Mr. Lynn claims that the fourth sentence in § 1.861-8 (quoted below) is the "gatekeeper" for determining who should and should not use 26 USC § 861 and the related regulations.
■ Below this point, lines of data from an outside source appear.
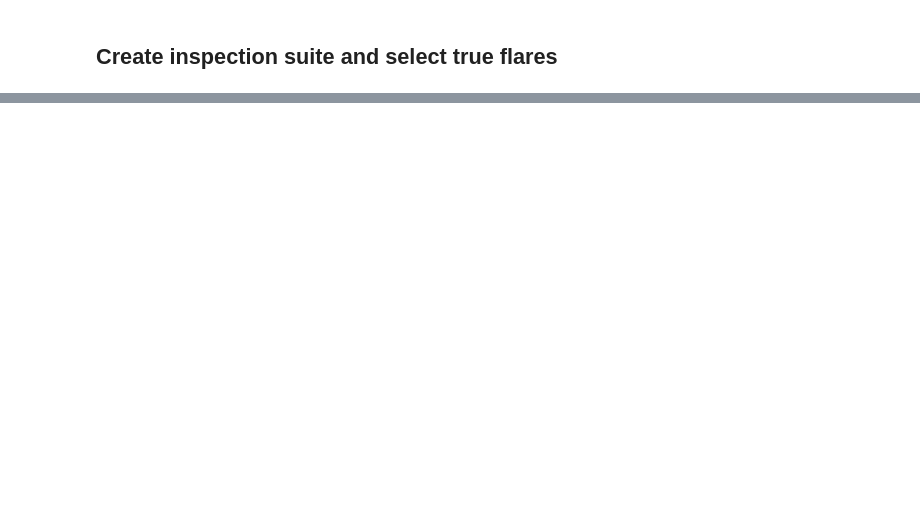
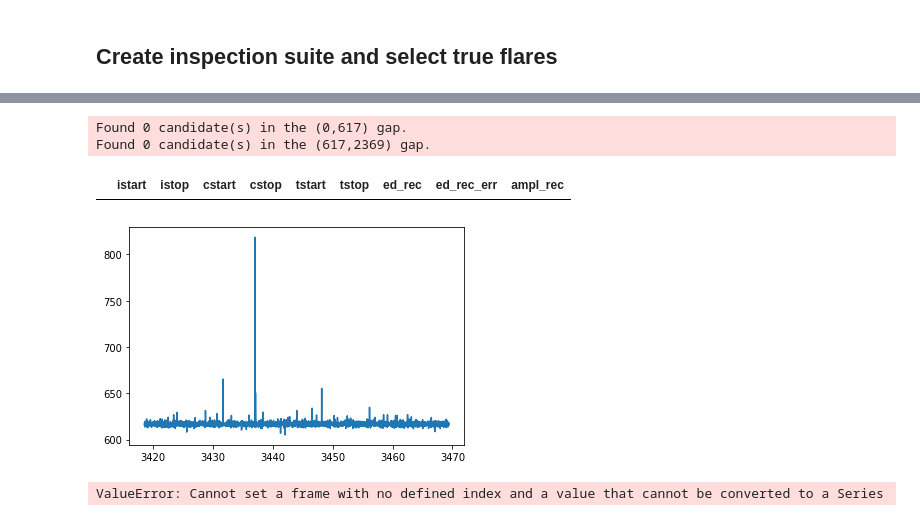
Before and after one commit to ekaterinailin/flares-in-clusters-with-k2-ii, a Jupyter notebook: VettingFlares/Interactive_Vetting_with_Bokeh.ipynb, the cells around one changed output, grey strips where cells are left out. Drawn from its saved outputs; the diff is of its cells as text; code cells hidden in the pictures; blank space fills up the shorter version.

```diff
--- a/VettingFlares/Interactive_Vetting_with_Bokeh.ipynb
+++ b/VettingFlares/Interactive_Vetting_with_Bokeh.ipynb
@@ -173,0 +188,18 @@ See the caveats in the documentation: http://pandas.pydata.org/pandas-docs/stabl
+# %%
+import matplotlib.pyplot as plt
+%matplotlib inline
+flc.flux[:] = flc.detrended_flux
+flcd = flc.detrend("savgol", window_length=25)
+plt.plot(flcd.time, flcd.detrended_flux)
+flcd.detrended_flux_err[:] = flcd.detrended_flux.std()
+flcd.find_flares().flares
+# %% [output]
+Found 0 candidate(s) in the (0,617) gap.
+Found 0 candidate(s) in the (617,2369) gap.
+|  | istart | istop | cstart | cstop | tstart | tstop | ed_rec | ed_rec_err | ampl_rec |
+[figure, added]
+# %%
+
+interactive_vetting(df, ID, c, flc)
+# %% [output]
+ValueError: Cannot set a frame with no defined index and a value that cannot be converted to a Series
```
Also changed, not shown: parts of 11 cells of this notebook, 2 other files.
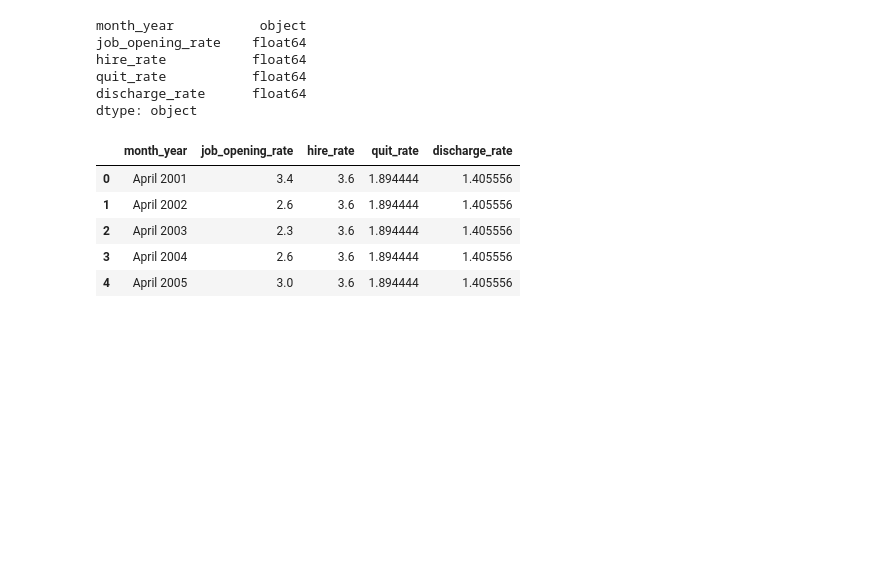
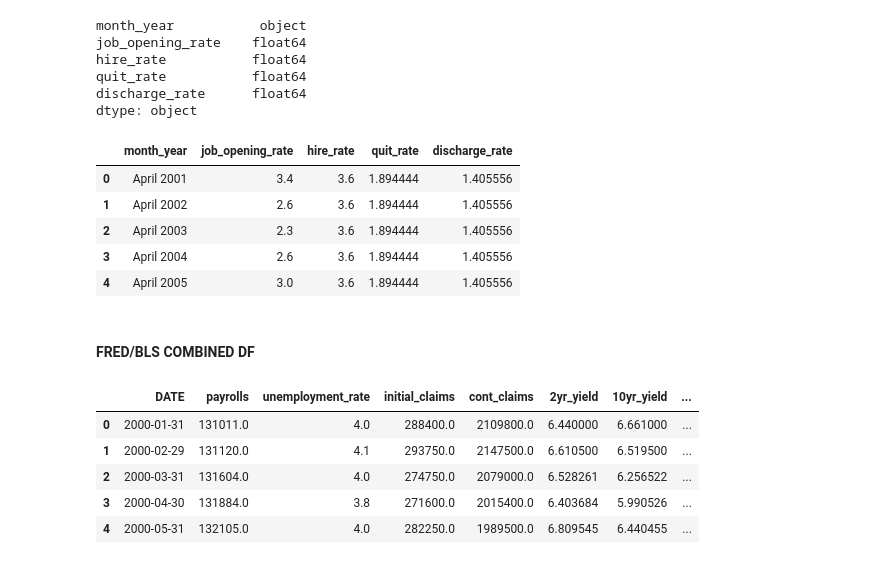
Before and after one commit to paulpuccinelli/BLS_jobs_report_model, a Jupyter notebook: BLS_prediction_notebook.ipynb, the cells around one changed output. Saved outputs shown, nothing was run; the diff lists cells and outputs as text; code cells hidden in the pictures; blank space fills up the shorter version.

Commit message:
combined data

```diff
--- a/BLS_prediction_notebook.ipynb
+++ b/BLS_prediction_notebook.ipynb
@@ -47,6 +47,4 @@ fred_df = fred_df.rename(
         'DGS10': '10yr_yield',
         'T10Y2Y': '10yr_2yr_spread',
         'UMCSENT': 'sentiment'
-        })
-
-fred_df.head()
+        }).reset_index()
@@ -576,0 +572,14 @@ dtype: object
+# %% [markdown]
+#### FRED/BLS COMBINED DF
+# %%
+fred_df['month'] = fred_df['DATE'].dt.month
+fred_df['year'] = fred_df['DATE'].dt.year
+
+fred_df.head()
+# %% [output]
+|  | DATE | payrolls | unemployment_rate | initial_claims | cont_claims | 2yr_yield | 10yr_yield | ... |
+| 0 | 2000-01-31 | 131011.0 | 4.0 | 288400.0 | 2109800.0 | 6.440000 | 6.661000 | ... |
+| 1 | 2000-02-29 | 131120.0 | 4.1 | 293750.0 | 2147500.0 | 6.610500 | 6.519500 | ... |
+| 2 | 2000-03-31 | 131604.0 | 4.0 | 274750.0 | 2079000.0 | 6.528261 | 6.256522 | ... |
+| 3 | 2000-04-30 | 131884.0 | 3.8 | 271600.0 | 2015400.0 | 6.403684 | 5.990526 | ... |
+| 4 | 2000-05-31 | 132105.0 | 4.0 | 282250.0 | 1989500.0 | 6.809545 | 6.440455 | ... |
```
Also changed, not shown: parts of 6 cells of this notebook.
The third and fourth sentences of that section read as follows:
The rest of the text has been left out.